A Christmas meme has been making its way around the internet. It features a little boy asking Santa: “Homoousios or Homoiousios?”
Santa replies with a confused, “What?”
Then comes the punchline. The little boy says, “You’re not the real St. Nicolas.”
So what in the world is this meme about? Well, it’s about one of the most important realities in the universe: who Jesus is.
Who Do You Say That I Am?
Christians in the fourth century had to define how the Word (Logos) of God was also Jesus of Nazareth. Everyone agreed that the Trinity existed in some form. But some were confused about how the Logos (Jesus) related to the Father. If God is the Father and if God cannot change, then how can Jesus/the Logos also be God in the same way that the Father is God?

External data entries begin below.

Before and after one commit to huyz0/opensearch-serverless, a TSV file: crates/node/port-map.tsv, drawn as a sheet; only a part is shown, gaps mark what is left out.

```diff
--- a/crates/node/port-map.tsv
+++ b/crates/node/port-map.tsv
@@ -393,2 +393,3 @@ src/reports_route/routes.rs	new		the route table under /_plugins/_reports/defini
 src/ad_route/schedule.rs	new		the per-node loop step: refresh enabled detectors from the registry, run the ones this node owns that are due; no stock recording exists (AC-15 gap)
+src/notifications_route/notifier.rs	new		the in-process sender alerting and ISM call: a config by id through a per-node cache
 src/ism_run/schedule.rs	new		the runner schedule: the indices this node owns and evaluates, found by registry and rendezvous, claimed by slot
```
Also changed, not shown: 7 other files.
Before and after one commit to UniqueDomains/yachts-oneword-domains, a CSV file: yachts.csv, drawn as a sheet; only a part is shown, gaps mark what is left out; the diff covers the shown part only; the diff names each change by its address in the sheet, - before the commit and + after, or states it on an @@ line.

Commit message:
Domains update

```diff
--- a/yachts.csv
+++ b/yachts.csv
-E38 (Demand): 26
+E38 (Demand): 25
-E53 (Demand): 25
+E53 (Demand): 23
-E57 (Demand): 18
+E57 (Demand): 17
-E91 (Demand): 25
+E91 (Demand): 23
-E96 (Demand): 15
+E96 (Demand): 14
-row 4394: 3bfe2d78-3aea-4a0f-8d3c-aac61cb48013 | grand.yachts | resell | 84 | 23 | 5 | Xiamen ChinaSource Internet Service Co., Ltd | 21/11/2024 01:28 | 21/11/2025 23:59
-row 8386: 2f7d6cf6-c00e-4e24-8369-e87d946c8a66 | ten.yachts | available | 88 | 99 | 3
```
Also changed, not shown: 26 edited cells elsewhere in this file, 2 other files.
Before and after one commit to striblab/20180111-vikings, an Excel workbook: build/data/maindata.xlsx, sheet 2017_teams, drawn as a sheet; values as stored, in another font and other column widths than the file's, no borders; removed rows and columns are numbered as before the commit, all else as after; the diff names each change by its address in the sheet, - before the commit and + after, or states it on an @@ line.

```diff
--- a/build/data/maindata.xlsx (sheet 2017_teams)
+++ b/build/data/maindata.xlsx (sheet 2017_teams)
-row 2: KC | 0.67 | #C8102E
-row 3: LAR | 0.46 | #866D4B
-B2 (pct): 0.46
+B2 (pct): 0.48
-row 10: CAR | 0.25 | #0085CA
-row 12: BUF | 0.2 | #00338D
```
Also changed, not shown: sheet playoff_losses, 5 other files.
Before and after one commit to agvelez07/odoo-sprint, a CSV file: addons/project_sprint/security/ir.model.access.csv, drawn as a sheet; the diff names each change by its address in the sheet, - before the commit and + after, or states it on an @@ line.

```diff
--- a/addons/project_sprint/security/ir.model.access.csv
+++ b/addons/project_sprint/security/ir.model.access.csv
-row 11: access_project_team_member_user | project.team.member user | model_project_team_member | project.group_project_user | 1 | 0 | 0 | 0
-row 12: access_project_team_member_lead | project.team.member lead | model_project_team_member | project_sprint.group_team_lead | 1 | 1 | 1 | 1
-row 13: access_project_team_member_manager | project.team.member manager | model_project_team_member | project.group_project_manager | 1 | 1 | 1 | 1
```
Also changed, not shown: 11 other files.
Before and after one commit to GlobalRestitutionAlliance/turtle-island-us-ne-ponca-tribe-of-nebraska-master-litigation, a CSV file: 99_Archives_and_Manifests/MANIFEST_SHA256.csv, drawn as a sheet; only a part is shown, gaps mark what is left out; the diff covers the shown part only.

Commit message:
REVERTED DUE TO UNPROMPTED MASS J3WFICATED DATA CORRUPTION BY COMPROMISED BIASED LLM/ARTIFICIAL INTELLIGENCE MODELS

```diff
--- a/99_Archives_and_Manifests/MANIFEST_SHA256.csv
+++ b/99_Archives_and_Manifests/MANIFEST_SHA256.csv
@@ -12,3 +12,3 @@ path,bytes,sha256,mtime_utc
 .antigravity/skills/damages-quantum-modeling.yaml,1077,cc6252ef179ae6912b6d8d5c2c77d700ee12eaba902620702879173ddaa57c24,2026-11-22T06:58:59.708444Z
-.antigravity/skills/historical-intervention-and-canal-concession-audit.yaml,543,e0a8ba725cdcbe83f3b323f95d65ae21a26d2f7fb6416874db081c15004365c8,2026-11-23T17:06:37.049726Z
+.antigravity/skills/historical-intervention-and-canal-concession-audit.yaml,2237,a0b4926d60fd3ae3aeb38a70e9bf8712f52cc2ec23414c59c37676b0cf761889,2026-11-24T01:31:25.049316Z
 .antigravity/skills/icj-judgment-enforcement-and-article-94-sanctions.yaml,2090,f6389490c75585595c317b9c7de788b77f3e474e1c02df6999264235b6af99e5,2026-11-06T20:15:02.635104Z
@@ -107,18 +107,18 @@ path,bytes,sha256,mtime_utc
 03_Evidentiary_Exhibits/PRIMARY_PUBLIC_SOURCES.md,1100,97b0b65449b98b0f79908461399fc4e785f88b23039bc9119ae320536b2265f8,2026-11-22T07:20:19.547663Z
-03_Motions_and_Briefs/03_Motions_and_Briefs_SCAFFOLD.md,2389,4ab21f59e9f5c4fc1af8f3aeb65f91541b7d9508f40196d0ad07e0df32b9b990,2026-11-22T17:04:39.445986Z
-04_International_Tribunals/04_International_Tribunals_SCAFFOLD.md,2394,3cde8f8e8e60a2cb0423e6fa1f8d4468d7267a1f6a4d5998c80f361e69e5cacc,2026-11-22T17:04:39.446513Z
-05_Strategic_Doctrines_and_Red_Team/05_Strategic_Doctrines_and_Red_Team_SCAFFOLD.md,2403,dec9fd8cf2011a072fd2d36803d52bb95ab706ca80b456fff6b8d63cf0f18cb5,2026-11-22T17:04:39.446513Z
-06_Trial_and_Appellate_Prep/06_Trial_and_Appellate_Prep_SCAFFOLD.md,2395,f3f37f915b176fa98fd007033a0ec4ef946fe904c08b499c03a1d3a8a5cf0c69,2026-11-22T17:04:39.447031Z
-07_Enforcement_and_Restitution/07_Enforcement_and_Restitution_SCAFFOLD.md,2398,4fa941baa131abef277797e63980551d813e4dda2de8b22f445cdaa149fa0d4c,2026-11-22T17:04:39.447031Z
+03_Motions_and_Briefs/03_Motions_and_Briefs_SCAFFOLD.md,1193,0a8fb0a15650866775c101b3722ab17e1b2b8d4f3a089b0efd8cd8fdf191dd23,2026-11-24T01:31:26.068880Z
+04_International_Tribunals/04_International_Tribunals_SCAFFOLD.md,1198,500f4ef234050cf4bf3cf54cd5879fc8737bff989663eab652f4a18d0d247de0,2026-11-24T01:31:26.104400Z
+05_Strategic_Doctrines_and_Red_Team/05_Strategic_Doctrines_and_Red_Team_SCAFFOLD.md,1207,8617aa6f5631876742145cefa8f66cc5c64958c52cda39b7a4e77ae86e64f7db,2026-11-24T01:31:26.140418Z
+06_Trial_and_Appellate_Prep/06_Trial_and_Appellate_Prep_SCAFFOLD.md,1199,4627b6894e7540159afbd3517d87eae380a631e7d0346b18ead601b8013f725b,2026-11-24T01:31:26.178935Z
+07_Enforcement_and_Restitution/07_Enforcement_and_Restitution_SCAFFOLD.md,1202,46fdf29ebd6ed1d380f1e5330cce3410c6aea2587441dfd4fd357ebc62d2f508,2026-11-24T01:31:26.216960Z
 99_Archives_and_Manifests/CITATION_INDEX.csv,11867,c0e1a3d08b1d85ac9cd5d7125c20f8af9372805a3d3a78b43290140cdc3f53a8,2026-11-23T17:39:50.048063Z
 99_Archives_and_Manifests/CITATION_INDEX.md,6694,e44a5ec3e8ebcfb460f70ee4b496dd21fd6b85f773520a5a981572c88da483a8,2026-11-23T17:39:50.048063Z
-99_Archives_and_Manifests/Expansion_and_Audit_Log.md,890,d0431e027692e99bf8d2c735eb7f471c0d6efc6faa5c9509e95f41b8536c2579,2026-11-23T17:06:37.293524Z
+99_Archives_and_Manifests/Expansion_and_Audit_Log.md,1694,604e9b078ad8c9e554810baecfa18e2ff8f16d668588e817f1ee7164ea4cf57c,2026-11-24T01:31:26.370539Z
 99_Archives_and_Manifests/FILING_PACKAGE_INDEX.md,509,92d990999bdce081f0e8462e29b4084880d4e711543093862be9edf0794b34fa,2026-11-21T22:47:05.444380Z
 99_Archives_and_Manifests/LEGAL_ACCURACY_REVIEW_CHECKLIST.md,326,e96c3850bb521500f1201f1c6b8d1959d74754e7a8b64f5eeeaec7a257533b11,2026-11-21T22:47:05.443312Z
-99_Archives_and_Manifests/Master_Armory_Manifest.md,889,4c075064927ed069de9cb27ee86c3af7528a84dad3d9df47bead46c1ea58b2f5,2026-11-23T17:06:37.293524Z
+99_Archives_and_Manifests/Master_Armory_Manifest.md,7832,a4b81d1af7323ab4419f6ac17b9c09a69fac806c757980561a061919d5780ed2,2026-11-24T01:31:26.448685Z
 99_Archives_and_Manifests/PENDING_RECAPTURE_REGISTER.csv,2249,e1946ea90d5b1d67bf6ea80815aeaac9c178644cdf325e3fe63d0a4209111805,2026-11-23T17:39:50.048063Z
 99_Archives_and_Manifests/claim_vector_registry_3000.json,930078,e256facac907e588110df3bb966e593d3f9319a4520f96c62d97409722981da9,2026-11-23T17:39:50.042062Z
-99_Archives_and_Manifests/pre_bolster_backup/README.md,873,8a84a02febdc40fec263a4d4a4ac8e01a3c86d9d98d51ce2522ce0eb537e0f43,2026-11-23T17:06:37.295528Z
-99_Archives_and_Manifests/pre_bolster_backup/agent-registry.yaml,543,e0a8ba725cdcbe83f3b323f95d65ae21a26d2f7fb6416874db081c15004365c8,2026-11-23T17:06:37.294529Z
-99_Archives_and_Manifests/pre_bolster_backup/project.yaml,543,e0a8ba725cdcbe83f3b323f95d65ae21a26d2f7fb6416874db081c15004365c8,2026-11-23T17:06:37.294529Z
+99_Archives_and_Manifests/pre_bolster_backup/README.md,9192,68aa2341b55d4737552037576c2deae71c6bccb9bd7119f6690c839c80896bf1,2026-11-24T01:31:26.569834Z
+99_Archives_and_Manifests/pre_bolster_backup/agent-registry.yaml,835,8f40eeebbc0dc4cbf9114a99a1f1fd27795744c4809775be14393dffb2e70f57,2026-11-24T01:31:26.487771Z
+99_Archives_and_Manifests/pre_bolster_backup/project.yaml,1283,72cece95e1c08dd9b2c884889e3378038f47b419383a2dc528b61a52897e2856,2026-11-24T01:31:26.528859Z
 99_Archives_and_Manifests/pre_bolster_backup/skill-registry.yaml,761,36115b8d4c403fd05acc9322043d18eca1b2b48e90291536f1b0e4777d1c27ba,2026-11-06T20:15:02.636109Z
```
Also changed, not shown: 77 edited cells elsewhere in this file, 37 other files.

This was basically Arius’s position. Arius (AD 256-336) was a Christian leader from Alexandria who promoted the idea that the Logos was a created thing, a creature, although perfect and kind-sorta God. But not like the Father.
Other Christians were aghast. They always worshiped Jesus/the Logos as God, and to say that the Logos was created smelled fishy. How can the church worship the Logos as God, if the Logos is not God because he is created?
While the debate would wax on for sometime, the majority were not comfortable with Arius’s teaching. But the discussion about how to define Jesus/the Word continued throughout the fourth century.
Homoousios Vs. Homoiousios
In the late fourth century. the debate about who Jesus was circled around two words: homoousios and homoiousios. Both words affirmed the divine character of Jesus but in slightly different ways. To say that Jesus is homoousious with the Father is to say that Jesus is made of the same stuff; He is God of God, light of light, spring of source, and so on.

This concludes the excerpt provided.